The final version of RoHS contained an exemption that limited lead to 0.35 percent by weight in steel, 0.4 percent in aluminum alloys and 4 percent in copper alloys, such as brasses and bronzes, for use in appliances, certain electric and electronic equipment and many other products.

A draft of the next-generation legislation, RoHS 2, would have restricted lead levels to no more than 0.1 percent by weight in alloys for a much broader range of products. The lead exemption was scheduled to expire July 21, 2016. However, an application requesting the renewal of the lead exemption was submitted in January 2015. The parliament was expected to respond by January 2016 and either agree to renew the lead exemption or instead impose the 0.1 weight percent limitation sometime between Jan. 21 and July 21, 2017.
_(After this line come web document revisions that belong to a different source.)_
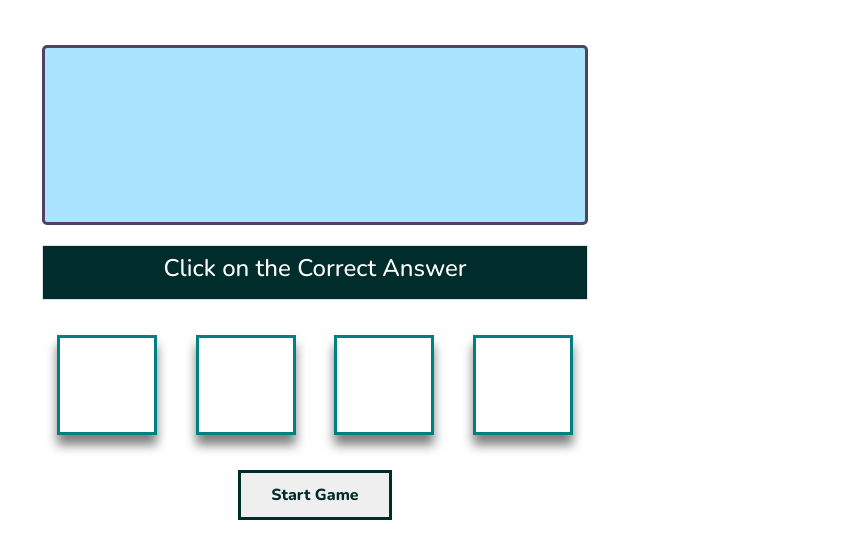
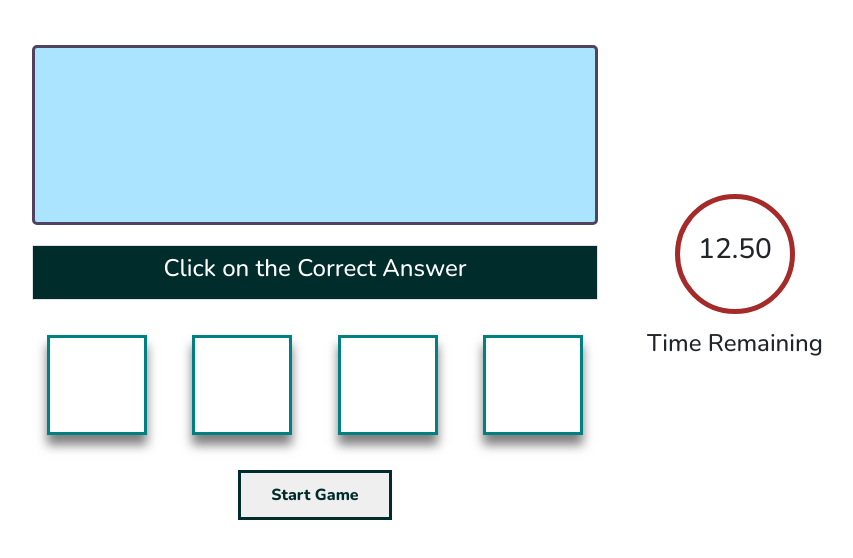
Before and after one commit to shafik720/Project---Math-Game, a plain HTML site: page index.html in a window 1280 px wide. Shown: the whole page, without its empty margins (325-1178 px from the left). Drawn offline with nearby package versions, Linux system fonts and the light colour scheme.

Commit message:
dfghdfgh

```diff
--- a/assets/css/style.css
+++ b/assets/css/style.css
@@ -12,7 +12,7 @@ body{
     padding: 25px;
 }
 .showBoard{
-    width: 70%;
+    /* width: 70%; */
     margin: 20px auto;
     height: 180px;
     background-color: #abe4ff;
@@ -21,7 +21,7 @@ body{
 }
 
 .dummyBoard{
-    width: 70%;
+    /* width: 70%; */
     margin: 20px auto;
     background-color: #002c2b;
     color: white;
@@ -40,7 +40,7 @@ body{
     padding: 15px;
     display: flex;
     justify-content: space-between;
-    width: 70%;
+    /* width: 70%; */
     margin: 20px auto;
 }
 #startBtn{
@@ -56,3 +56,21 @@ body{
 #startBtn:hover{
     background-color: orange;
 }
+
+.stopWatch{
+    border: 5px solid brown;
+    width: 120px;
+    height: 120px;
+    border-radius: 50%;
+    display: flex;
+    justify-content: center;
+    align-items: center;
+    margin: 15px 0;
+}
+
+.sideline{
+    display: flex;
+    flex-direction: column;
+    justify-content: center;
+    align-items: center;
+}
--- a/index.html
+++ b/index.html
@@ -16,8 +16,8 @@
 
     <div class="container-fluid">
         <div class="row">
-            <div class="col-lg-2"></div>
-            <div class="col-lg-8">
+            <div class="col-lg-3"></div>
+            <div class="col-lg-6">
                 <div class="mathBox mx-auto">
                     <div class="showBoard  p-4">
                     </div>
@@ -36,7 +36,14 @@
 
                 </div>
             </div>
-            <div class="col-lg-2"></div>
+            <div class="col-lg-3 d-flex align-items-center ">
+                <div class=" sideline ">
+                    <div id="stopWatch" class="stopWatch ">
+                        <h3>12.50</h3>
+                    </div>
+                    <h4>Time Remaining</h4>
+                </div>
+            </div>
         </div>
 
     </div>
```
If implemented, this regulatory change would have affected American machine shops that import leaded steels, aluminum alloys and brasses from Europe and those that export individual parts and components of assembled products to markets in the EU. Metalworking fluid manufacturers would have scrambled to evaluate and probably reformulate metalworking and metal removal fluids for use with new low-lead alloys and more demanding machining conditions for these alloys.

Parliament postponed its announcement of a ruling on the lead exemption until mid-April, 2016. But no further information was forthcoming, and 2016 passed into 2017 without an update on the lead exemption to RoHS.

On Sept. 19, 2017, the European Commission published three draft delegated directives that propose continuing the RoHS exemption for lead. The directives propose extending the RoHS exemption for steel and copper alloys through July 21, 2021 for product categories 1-7 and 10 in Annex 3 of RoHS II (household appliances, electric tools, consumer and lighting equipment, toys, etc.) Expiration dates are more generous for categories 8 (medical devices) and 9 (monitoring equipment).

Free noted that the situation is less clear for aluminum alloys. “The exemption for aluminum alloys deliberately produced with lead for machining purposes will expire three years after the publication of the delegated directive in the Official Journal. This allows time for the metalworking industry to assess lead-free alternatives and adapt their processes. But the timeline is uncertain.”

The three RoHS exemption directives may be viewed online at the following European Commission web site links:  for lead as an alloying element in steel, for lead as an alloying element in copper and for lead as an alloying element in aluminum. There is a four-week window for feedback, acknowledged or anonymous, via the website.